I want my kids to understand the dangers of debt. When they’re old enough, discuss credit cards, loans, and car payments with your kids. Help them understand that buying things on credit ends up costing more than if they had paid in cash. Growing up, I was taught by example that credit and debt were the way to buy things. It only follows that as an adult I racked up over $50,000 of consumer debt. I want to make sure my kids understand why and how to avoid this debt-trap.

6. Companies Want Your Money
The average American sees 1,500 ads per day. Corporations want our money and our kids’ money. Watch the commercials on your kids’ favorite shows. These companies work hard to turn our kids into consumers. That’s why it’s important to teach them not to believe everything they see on commercials and TV. As they get older, help them understand that these ads are designed to get them to spend money on stuff they don’t really need.

7. Money is Not the Goal
I remember a teacher asking what I wanted to be when I grew up. I said, “I want to be rich!” I want my kids to know that accumulating a bunch of money and stuff is not a worthwhile goal. Money is not an end itself…it is only a means to an end. What good is a million dollars if just sits at the end of a balance sheet? I want my children to know that it’s not the number that counts; it’s what you do with it.

8. Make Goals For Your Money
Money itself shouldn’t be a goal, but mindless spending is no way to handle finances. It’s imperative to teach our kids how to set reasonable and achievable goals for their money. This includes short term goals, like saving for a video game, and long term goals, like saving for their first car.
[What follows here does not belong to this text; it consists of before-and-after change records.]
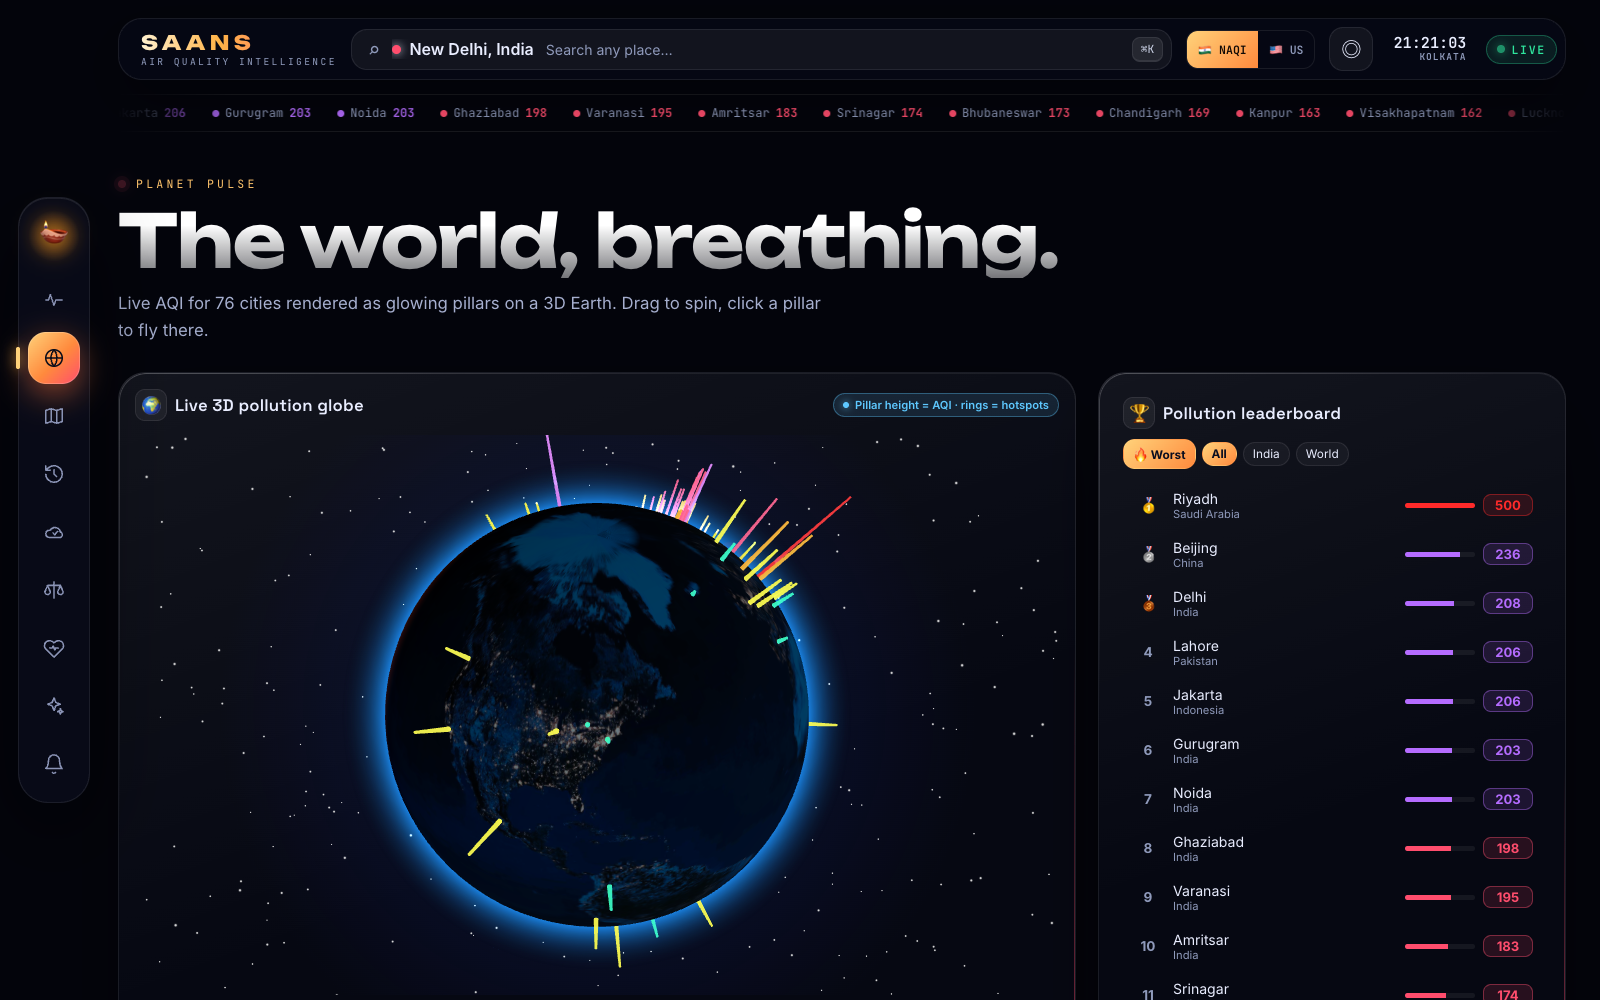
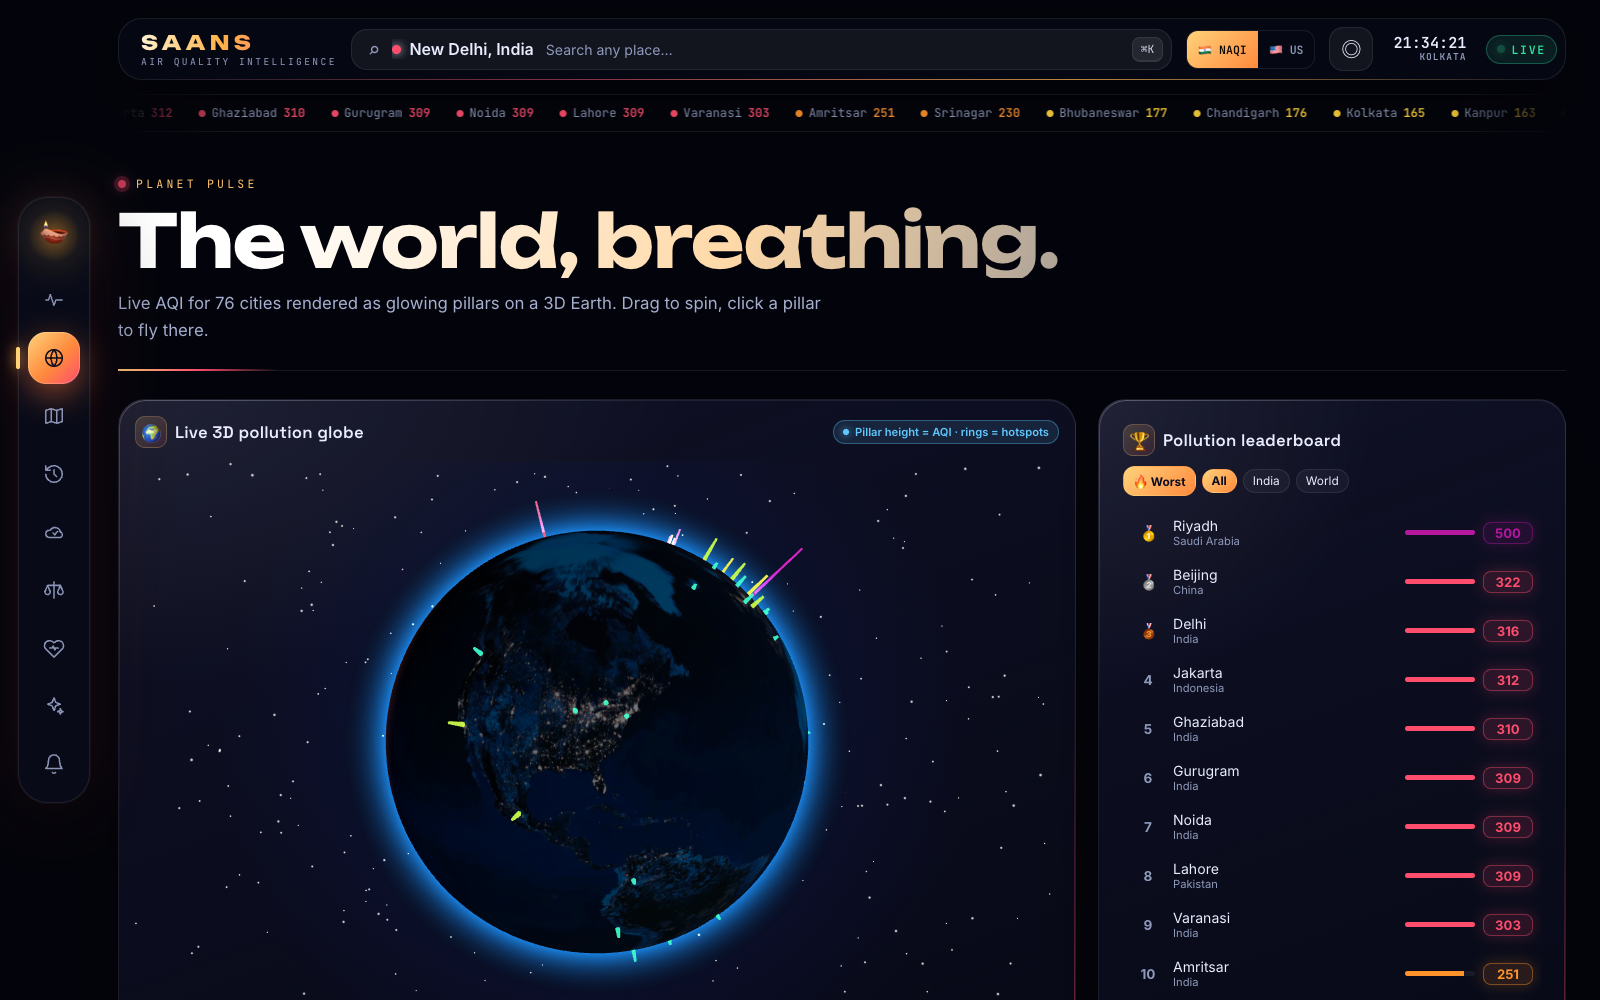
Polish spark labels, refresh screenshots

diff --git a/src/components/Dashboard.jsx b/src/components/Dashboard.jsx
@@ -55,7 +55,7 @@ function Spark({ aq }) {
       <text x={P} y="16" className="spark-t mut">−24h · modelled</text>
       <text x={W - P} y="16" textAnchor="end" className="spark-t mut">+24h · forecast</text>
       <circle cx={x(peak.t)} cy={y(peak.us_aqi)} r="4" fill={category(peak.us_aqi).color} />
-      <text x={Math.min(W - 60, x(peak.t) + 6)} y={y(peak.us_aqi) - 8} className="spark-t">peak {peak.us_aqi}</text>
+      <text x={Math.min(W - 70, x(peak.t) + 6)} y={y(peak.us_aqi) < 34 ? y(peak.us_aqi) + 18 : y(peak.us_aqi) - 8} textAnchor={x(peak.t) > W - 80 ? 'end' : 'start'} className="spark-t">peak {peak.us_aqi}</text>
     </svg>
   )
 }
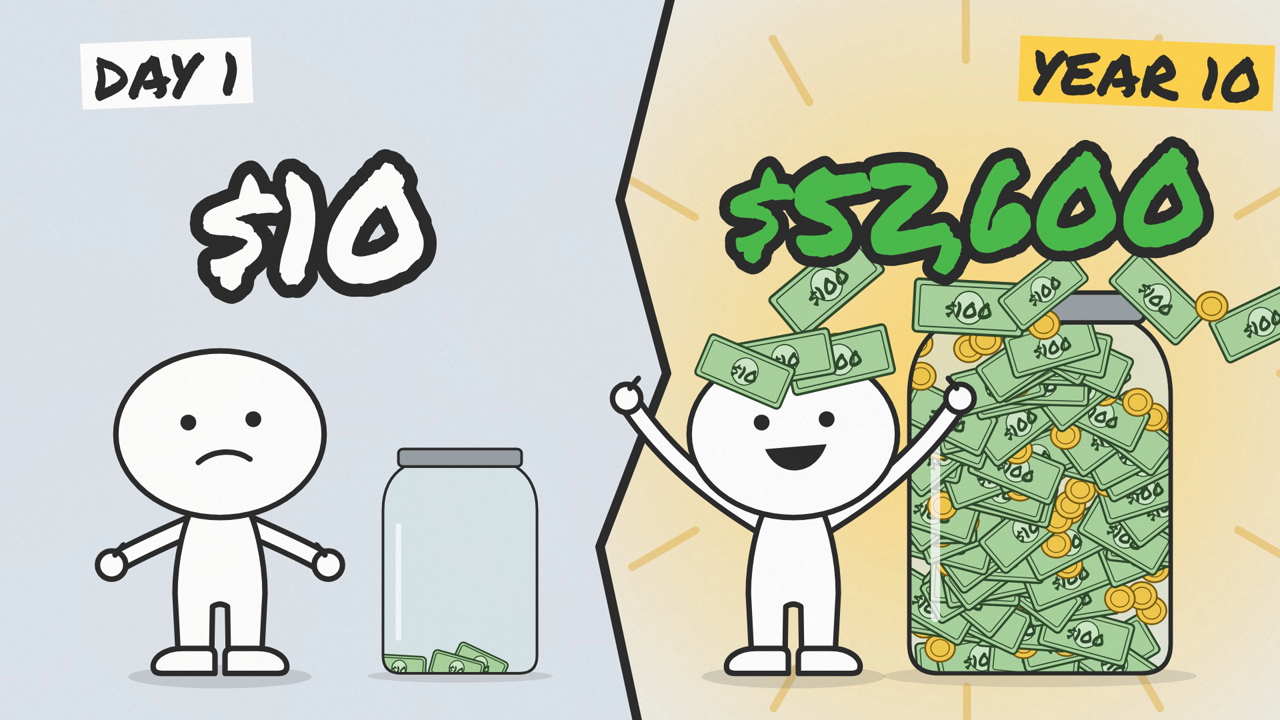
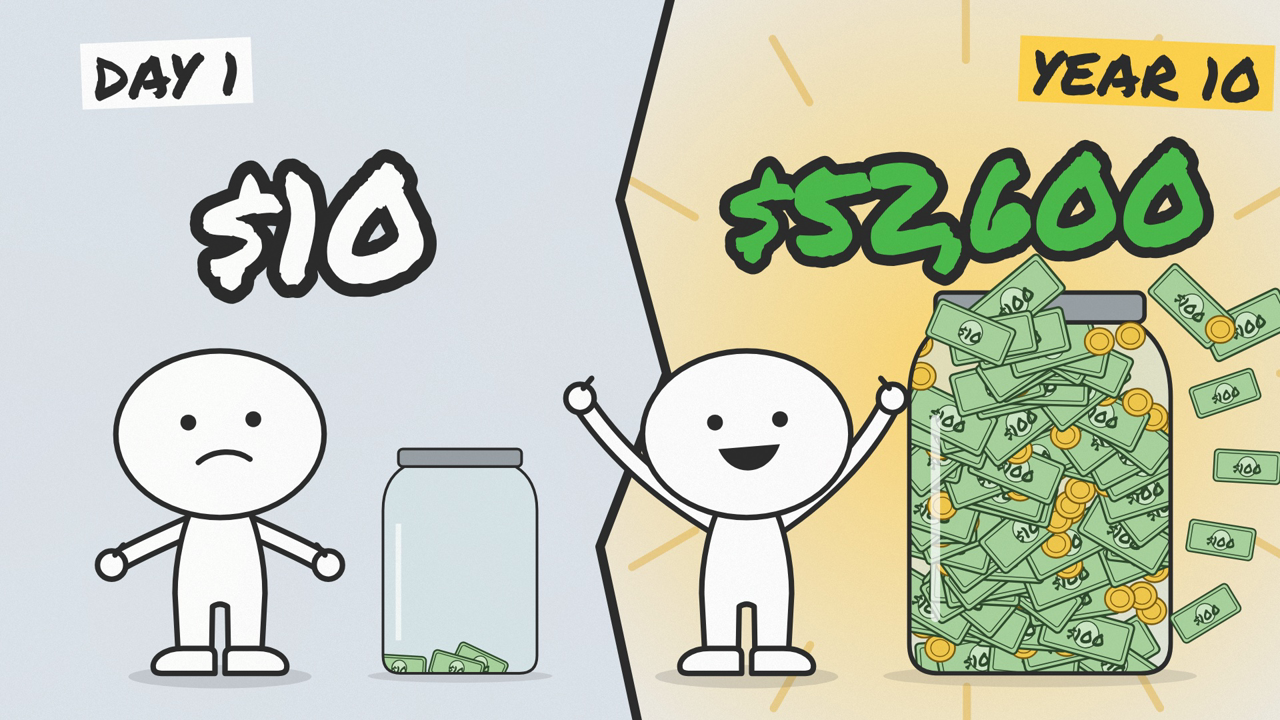
Thumbnail v2: keep money and numbers off the hero
Claude-Session: https://claude.ai/code/session_01CCRcMHemQpkaWMfydJeSWZ

Changed region(s): [[0.4375, 0.3361, 1.0, 0.9778], [0.9062, 0.7028, 1.0, 0.8861], [0.9375, 0.6111, 1.0, 0.6722]]

diff --git a/anim/scenes/thumb_money01_v2.js b/anim/scenes/thumb_money01_v2.js
@@ -16,8 +16,10 @@ function render(t) {
   jar(690, 1010, 330, 0.03, 4);
   // right: year 10 with money rain
   jar(1560, 1010, 560, 1, 21);
-  heroFront(1190, 1010, 1.25, { face: 'grin', armL: [-200, -330], armR: [200, -330] });
-  const r = rng(5); for (let k = 0; k < 12; k++) { const x = 1050 + r() * 860, y = 420 + r() * 140; if (k % 3) bill(x, y, 120 + r() * 50, (r() - 0.5) * 1.6, r() < 0.5 ? '$100' : '$10'); else coin(x, y, 24); }
+  heroFront(1120, 1010, 1.25, { face: 'grin', armL: [-200, -330], armR: [175, -330] });
+  // money falls only into the jar and to its right, never over the hero or the numbers
+  const r = rng(5); for (let k = 0; k < 10; k++) { const x = 1420 + r() * 460, y = 480 + r() * 50 - (k % 3) * 15; if (k % 3) bill(x, y, 110 + r() * 40, (r() - 0.5) * 1.6, r() < 0.5 ? '$100' : '$10'); else coin(x, y, 22); }
+  for (let k = 0; k < 4; k++) bill(1800 + r() * 80, 590 + k * 110, 100, (r() - 0.5) * 1.6, '$100');
   ctx.setTransform(1, 0, 0, 1, 0, 0);
   // labels
   at(250, 110, 1, -0.04, () => marker('DAY 1', 0, 0, 90, { hl: '#fff' }));
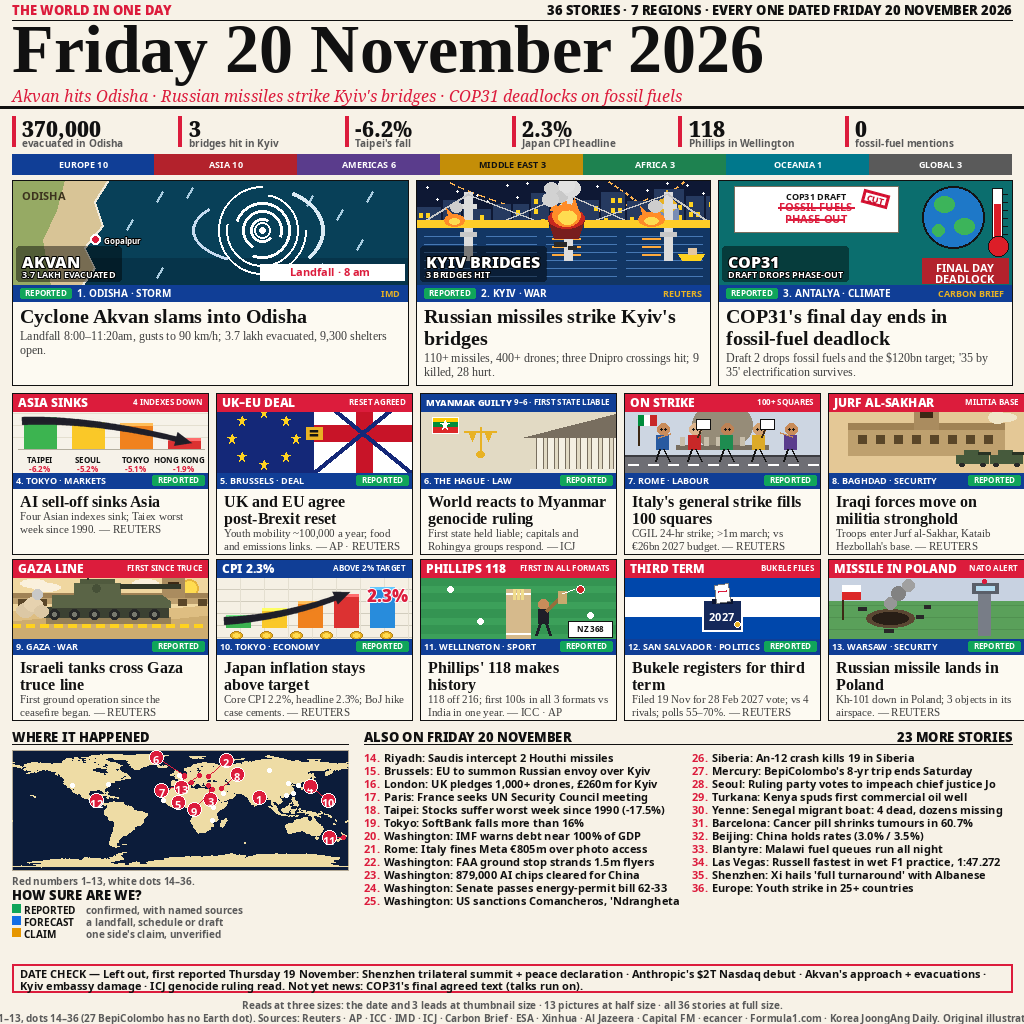
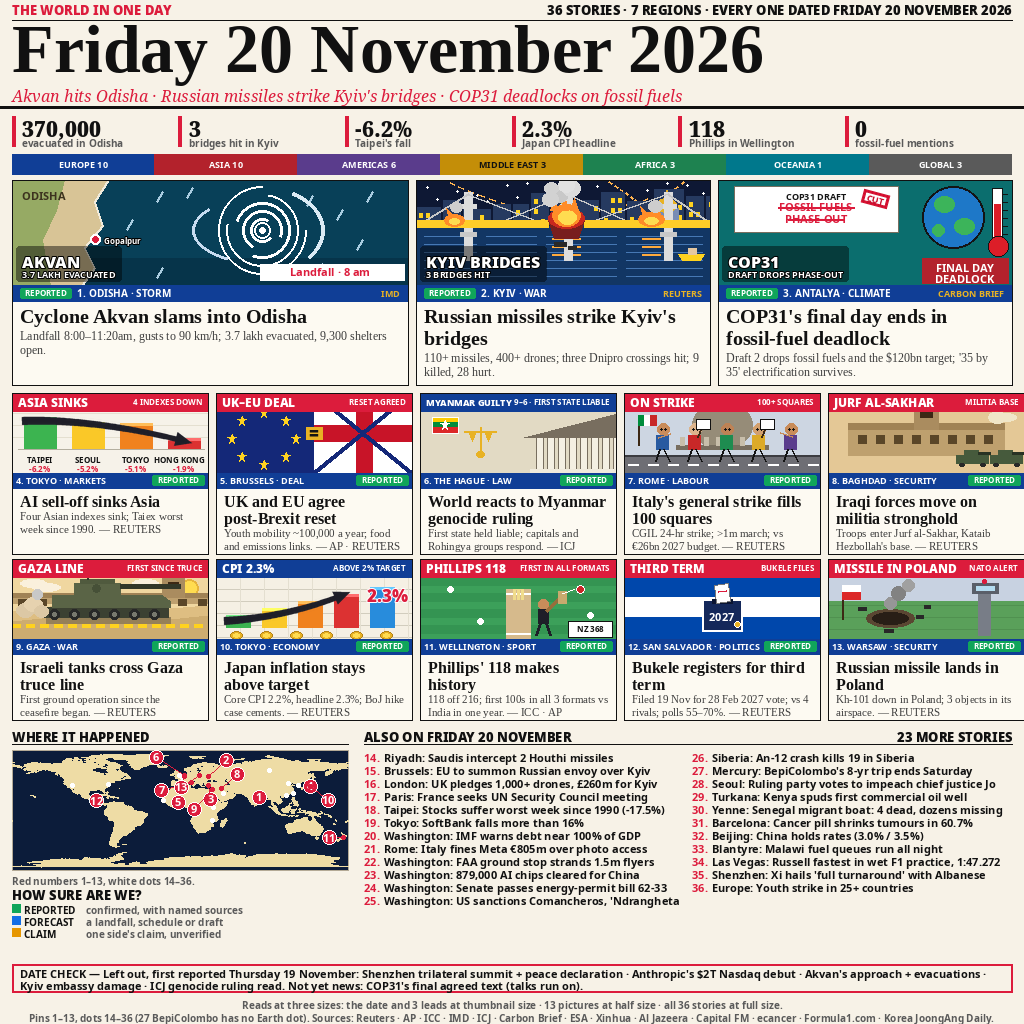
v5.5: map pin numbers centred + full typo audit

Changed region(s): [[0.0312, 0.9688, 1.0, 1.0], [0.1562, 0.75, 0.1875, 0.7812]]

diff --git a/draw.py b/draw.py
@@ -995,9 +995,14 @@ def draw_map(d, x0, y0, mw, mh):
             d.ellipse([px - 2, py - 2, px + 2, py + 2], fill=RED)
             px, py = px + dx, py + dy
         d.ellipse([px - 7, py - 7, px + 7, py + 7], fill=RED, outline="white")
+        # v5.5: number centred on the circle's exact centre by its measured
+        # ink box — the old top-anchored draw at py-5 sat every number ~2px
+        # too low (measured on v5.4: dy +1.8..+2.4 on all 13 pins).
         label = str(n)
-        label_w = d.textlength(label, font=F_PIN)
-        d.text((px - label_w / 2, py - 5), label, font=F_PIN, fill="white")
+        box = d.textbbox((0, 0), label, font=F_PIN)
+        tw, th = box[2] - box[0], box[3] - box[1]
+        d.text((px - tw / 2 - box[0], py - th / 2 - box[1]), label,
+               font=F_PIN, fill="white")
 
 
 def hero_card(img, d, story, x, y, w):
@@ -1170,10 +1175,13 @@ def main():
     d.text((512, foot_y), "Reads at three sizes: the date and 3 leads at thumbnail size · "
            "13 pictures at half size · all 36 stories at full size.",
            font=F_FOOT, fill=GREY, anchor="ma")
+    # v5.5: footer line 2 was 1074px in a 1000px centred slot — it ran off
+    # BOTH page edges ("Pins" cut left, "Original illustrat…" cut right).
+    # Dropping the 2-word credit (965px) makes it fit whole; all 13 sources kept.
     d.text((512, foot_y + 13), "Pins 1–13, dots 14–36 (27 BepiColombo has no Earth dot). "
            "Sources: Reuters · AP · ICC · IMD · ICJ · Carbon Brief · ESA · "
            "Xinhua · Al Jazeera · Capital FM · ecancer · Formula1.com · "
-           "Korea JoongAng Daily. Original illustrations.",
+           "Korea JoongAng Daily.",
            font=F_FOOT, fill=GREY, anchor="ma")
 
     out_path = os.path.join(HERE, "entry.png")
Setting goals helps us to stay motivated and focused, and this is a skill kids need to start learning early.

9. Dare to Not Compare
As a child, one of my friend’s parents got a brand new car, and I was jealous. In her wisdom, my mom told me, “We could have a new car. But you don’t know what they may have had to give up in order to have that car.” There will always be people who have nicer, newer, better and more. But as I said above, having more money and more stuff doesn’t make you more happy. We need to teach our children to be thankful and content with what they have, to handle their money wisely, and to not let other people determine their happiness.

If you are a parent, you know better than anyone that children learn from our example. If you don’t have control over your finances…budget, debt, savings…your kids will likely follow suit. However, if you can get control of your money now, your kids will have a much better chance of winning with money when they are on their own.

Let us know if we can help!

Yours In Freedom,


Join the conversation…What financial wisdom are you/will you pass on to your children?